■ WHAT IS REQUIRED ■
For the records that follow, work out how many lines include "from" and give only that count.

[GIVEN ENTRIES Boundary: Start]

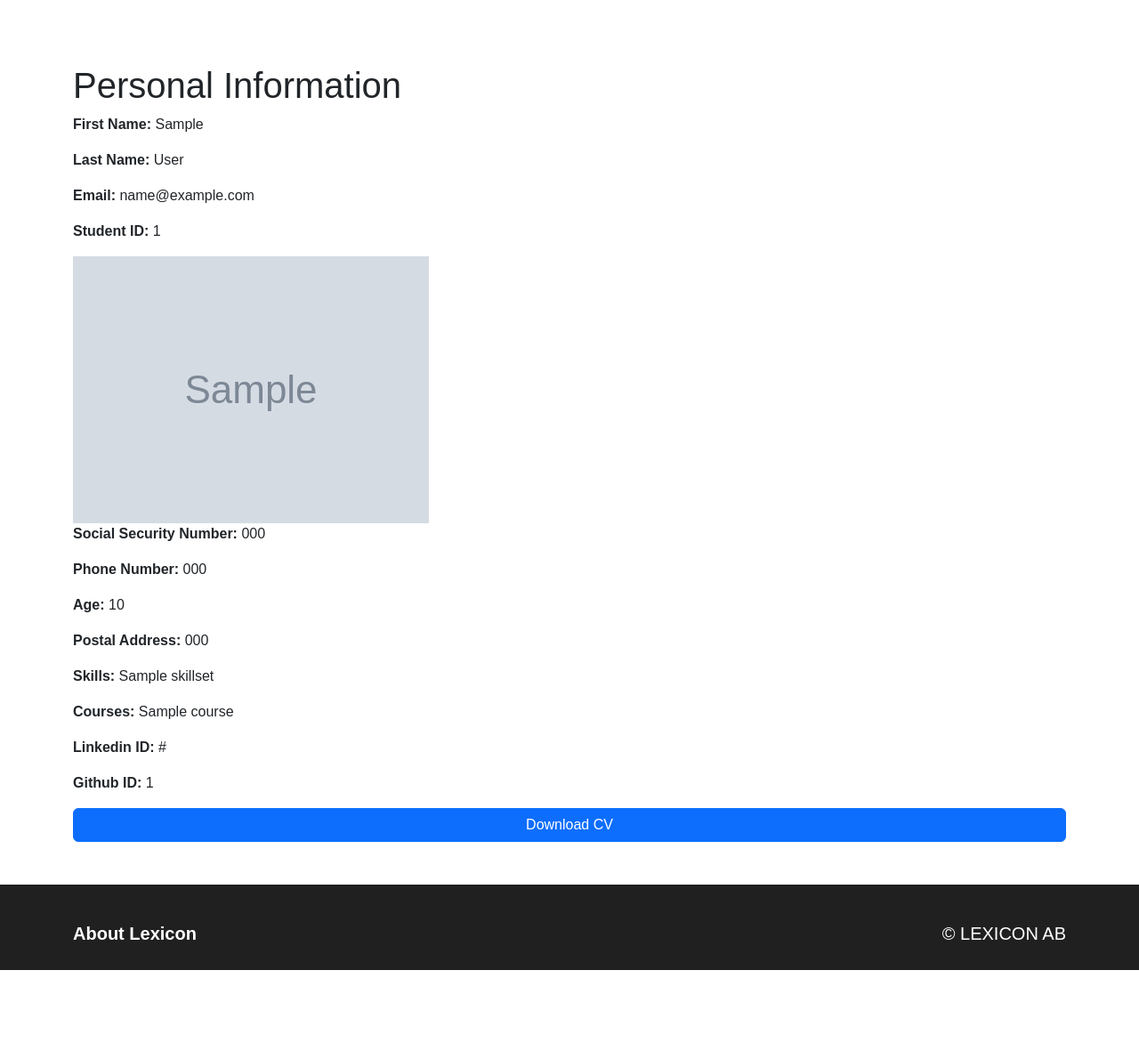
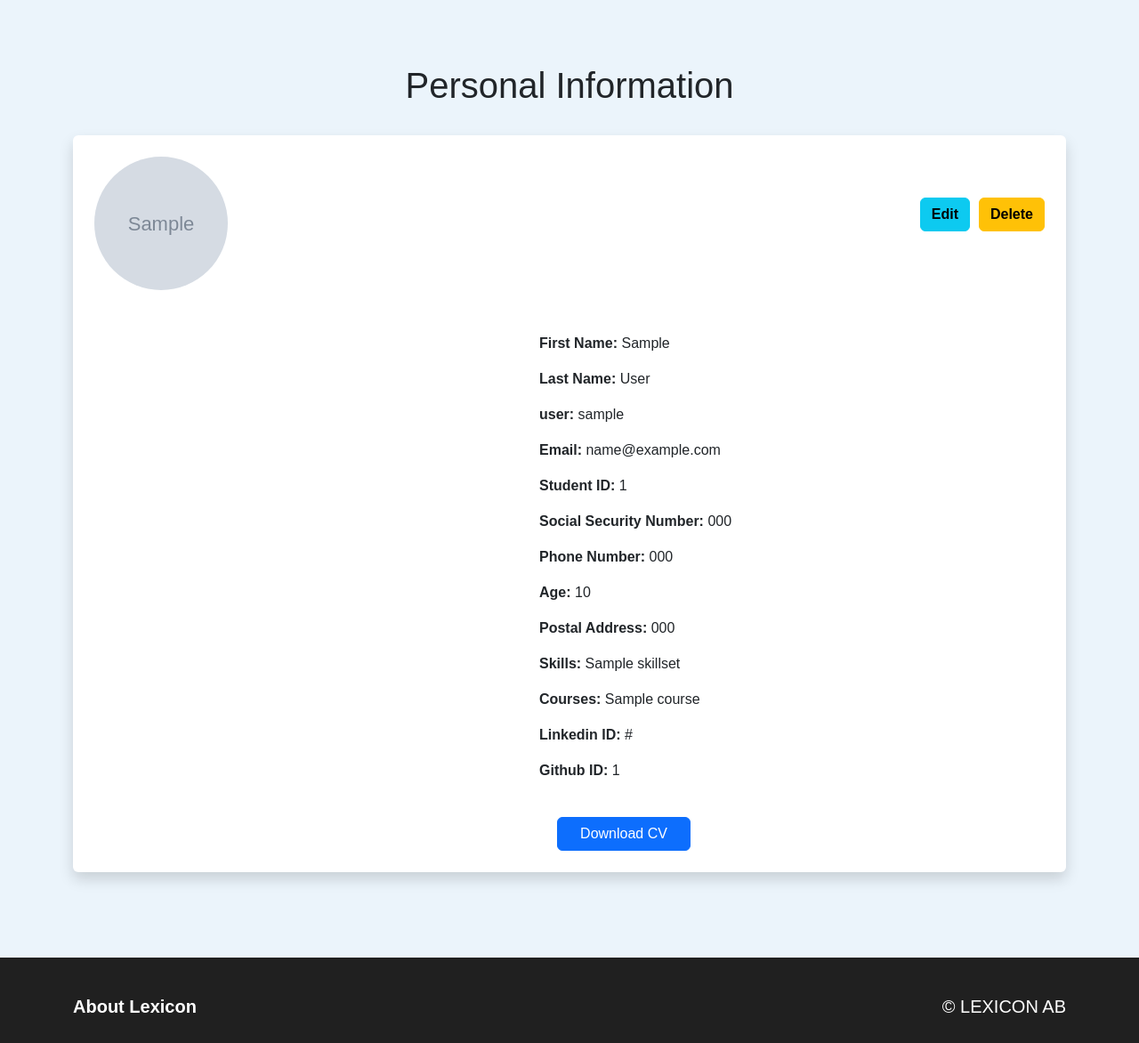
Before and after one commit to GeerthiT/Texur_InternshipProject, a Django app: page /info_student/ in a window 1280 px wide. Shown: the part 78-1250 px from the top of the page at 89% size. Before the commit the page ends 1168 px from the top, so only its background shows below. Run offline with Django 4.2, Linux system fonts and the light colour scheme; a user stored in the database is signed in; tables that the repository leaves empty hold one stand-in row (values such as "Sample post"); grey boxes marked "Sample" are stand-in pictures; some web fonts are replaced.

Commit message:
Info_student done

```diff
--- a/Lexicon/urls.py
+++ b/Lexicon/urls.py
@@ -34,6 +34,8 @@ urlpatterns = [
     path("login_student/", views.login_student, name="login_student"),
     path("signup_student/", views.signup_student, name="signup_student"),
     path("info_student/", views.info_student, name="info_student"),
+    path("update_student/<str:email>/", views.update_student, name="update_student"),
+    path("delete_student/<str:email>/", views.delete_student, name="delete_student"),
     path("students/", views.students, name="students"),
     path("clogin_company/", views.clogin_company, name="clogin_company"),
     path("company_signup/", views.company_signup, name="Company_signup"),
--- a/Lexicon_App/forms.py
+++ b/Lexicon_App/forms.py
@@ -55,6 +55,7 @@ class StudentForm(forms.ModelForm):
         fields = (
             'first_name',
             'last_name',
+            'email',
             'student_ID',
             'profile_picture',
             'social_security_number',
@@ -73,6 +74,9 @@ class StudentForm(forms.ModelForm):
         super().__init__(*args, **kwargs)
         for field_name in self.fields:
             self.fields[field_name].widget.attrs['class'] = 'form-control'
+            instance = kwargs.get('instance')
+        if instance and instance.email:
+            self.fields['email'].disabled = True
 
 class CompanyProfileForm(forms.Form):
     Companyname = forms.CharField(max_length=100, widget=forms.TextInput(attrs={'class': 'form-control'}))
--- a/Lexicon_App/templates/student_auth/info_student.html
+++ b/Lexicon_App/templates/student_auth/info_student.html
@@ -1,17 +1,111 @@
+
 {% extends "base.html" %}
 {% load static %}
 
 {% block content %}
+<style>
+    .head1 {
+        text-align: center;
+    }
 
-<h1>Personal Information</h1>
+    .form1{
+    margin-left: 500px;
+    }
 
-<div class="info_student">
+    .but{
+        margin-bottom: 20px;
+    }
+
+    body {background-color: rgb(235, 244, 251);}
+
+    .btn-primary {
+    width: 150px;
+    margin-left: 20px;
+}
+</style>
+
+<h1 class="head1">Personal Information</h1>
+<br>
+<div class="shadow p-4 mb-5 bg-body rounded">
+    <div style="display: flex; align-items: center;">
+        <!-- Profile Picture -->
+        <div class="picture">
+            {% if student.profile_picture %}
+                <img src="{{ student.profile_picture.url }}" alt="Profile Picture" style="width: 150px; height: 150px; border-radius: 50%;">
+            {% else %}
+                <p>No profile picture uploaded.</p>
+            {% endif %}
+        </div>
+
+        <!-- Spacer -->
+        <div style="flex-grow: 1;"></div>
+
+        <!-- Edit and Delete Buttons -->
+        <div class="but" style="display: flex;">
+            <!-- Update student -->
+            {% if student.email %}
+                <form action="{% url 'update_student' student.email %}" method="get">
+                    <button class="btn btn-block btn-info custom-width" type="submit"><b>Edit</b></button>
+                </form>
+                <div style="margin-right: 10px;"></div>
+
+                <!-- Delete student -->
+                <form action="{% url 'delete_student' student.email %}" method="post">
+                    {% csrf_token %}
+                    <button class="btn btn-block btn-warning custom-width" type="submit"><b>Delete</b></button>
+                </form>
+            {% endif %}
+        </div>
+    </div>
+    <br>
+    <br>
+
+
+
+   <div class="form1">
+
     {% if student %}
+        {% if editing %}
+            <form  id="editForm" method="post" enctype="multipart/form-data">
+                {% csrf_token %}
+                <!-- Input fields for editable student information -->
+                <p><strong>First Name:</strong> <input type="text" id="firstNameInput" name="first_name" value="{{ student.first_name }}"></p>
+                <p><strong>Last Name:</strong> <input type="text" id="lastNameInput" name="last_name" value="{{ student.last_name }}"></p>
+                <p><strong>User:</strong> <input type="text" id="userInput" name="user" value="{{ student.user }}"></p>
+                <p><strong>Email:</strong> <input type="email" id="emailInput" name="email" value="{{ student.email }}"></p>
+                <p><strong>Student ID:</strong> <input type="text" id="studentIDInput" name="student_ID" value="{{ student.student_ID }}"></p>
+                <p><strong>Social Security Number:</strong> <input type="text" id="ssnInput" name="social_security_number" value="{{ student.social_security_number }}"></p>
+                <p><strong>Phone Number:</strong> <input type="text" id="phoneInput" name="phone_number" value="{{ student.phone_number }}"></p>
+                <p><strong>Age:</strong> <input type="number" id="ageInput" name="age" value="{{ student.age }}"></p>
+                <p><strong>Postal Address:</strong> <input type="text" id="addressInput" name="postal_address" value="{{ student.postal_address }}"></p>
+                <p><strong>Skills:</strong>
+                    <select name="skills" id="skillsInput" multiple>
+                        {% for skill in student.skills.all %}
+                            <option value="{{ skill.name }}" selected>{{ skill.name }}</option>
+                        {% endfor %}
+                        <!-- You can populate this dropdown with options from a database or predefined list -->
+                    </select>
+                </p>
+                <p><strong>Courses:</strong>
+                    <select name="courses" id="coursesInput" multiple>
+                        {% for course in student.course.all %}
+                            <option value="{{ course.name }}" selected>{{ course.name }}</option>
+                        {% endfor %}
+                        <!-- You can populate this dropdown with options from a database or predefined list -->
+                    </select>
+                </p>
+                <p><strong>Linkedin ID:</strong> <input type="text" id="linkedinIDInput" name="linkedin_ID" value="{{ student.linkedin_ID }}"></p>
+                <p><strong>Github ID:</strong> <input type="text" id="githubIDInput" name="github_ID" value="{{ student.github_ID }}"></p>
+              <!-- Add input fields for other editable student information -->
+                <button type="submit" name="action" value="save">Save</button>
+            </form>
+    {% else %}
+
             <p><strong>First Name:</strong> {{ student.first_name }}</p>
             <p><strong>Last Name:</strong> {{ student.last_name }}</p>
+            <p><strong>user:</strong> {{ student.user }}</p>
             <p><strong>Email:</strong> {{ student.email }}</p>
             <p><strong>Student ID:</strong> {{ student.student_ID }}</p>
-        <img src="{{ student.profile_picture.url }}" alt="Profile Picture">
             <p><strong>Social Security Number:</strong> {{ student.social_security_number }}</p>
             <p><strong>Phone Number:</strong> {{ student.phone_number }}</p>
             <p><strong>Age:</strong> {{ student.age }}</p>
@@ -28,13 +122,22 @@
             </p>
             <p><strong>Linkedin ID:</strong> {{ student.linkedin_ID }}</p>
             <p><strong>Github ID:</strong> {{ student.github_ID }}</p>
-        <!-- Add more fields as needed -->
+<br>
+
+            {% if student.cv %}
+            <button class="btn btn-primary" onclick="window.open('{{ student.cv.url }}')">Download CV</button>
+            {% endif %}
+            {% endif %}
         {% else %}
             <p>No student information found.</p>
          {% endif %}
-    <button class="btn btn-primary" onclick="window.open('{{ student.cv.url }}')">Download CV</button>
+
+
 </div>
 
 
 
+
+</div>
+
 {% endblock %}
--- a/Lexicon_App/views.py
+++ b/Lexicon_App/views.py
@@ -10,6 +10,8 @@ from django.urls import reverse
 from .forms import UserForm, StudentForm
 from .forms import CompanyProfileForm
 from django.contrib.auth.hashers import make_password
+from .models import Student
+from .forms import StudentForm
 
 
 
@@ -107,27 +109,27 @@ def info_student(request):
 
 
 #Update a Student
-def update_student(request, student_id):
-    # Retrieve the student object using the provided ID
-    student = get_object_or_404(Student, pk=student_id)
+def update_student(request, email):
+    # Retrieve the student object using the provided email
+    student = get_object_or_404(Student, email=email)
 
     if request.method == 'POST':
         # Populate the update form with current student data and submitted data
-        form = StudentUpdateForm(request.POST, instance=student)
+        form = StudentForm(request.POST, instance=student)
         if form.is_valid():
             # Save the updated student object to the database
             form.save()
             return redirect('info_student')  # Redirect to student info page or any relevant page
     else:
         # If the request method is GET, display the update form populated with current student data
-        form = StudentUpdateForm(instance=student)
+        form = StudentForm(instance=student)
 
     return render(request, 'student_auth/update_student.html', {'form': form, 'student': student})
 
 # Delete a Student
-def delete_student(request, student_id):
+def delete_student(request, email):
     # Retrieve the student object using the provided ID
-    student = get_object_or_404(Student, pk=student_id)
+    student = get_object_or_404(Student, email=email)
     # Delete the student from DB
     student.delete()
     # Redirect to a relevant page
```
Also changed, not shown: Lexicon_App/templates/student_auth/update_student.html (+25 -12 lines). Lines whose indentation alone changed are shown as unchanged.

[GIVEN ENTRIES Boundary: End]

■ WRITTEN REPLY ■
10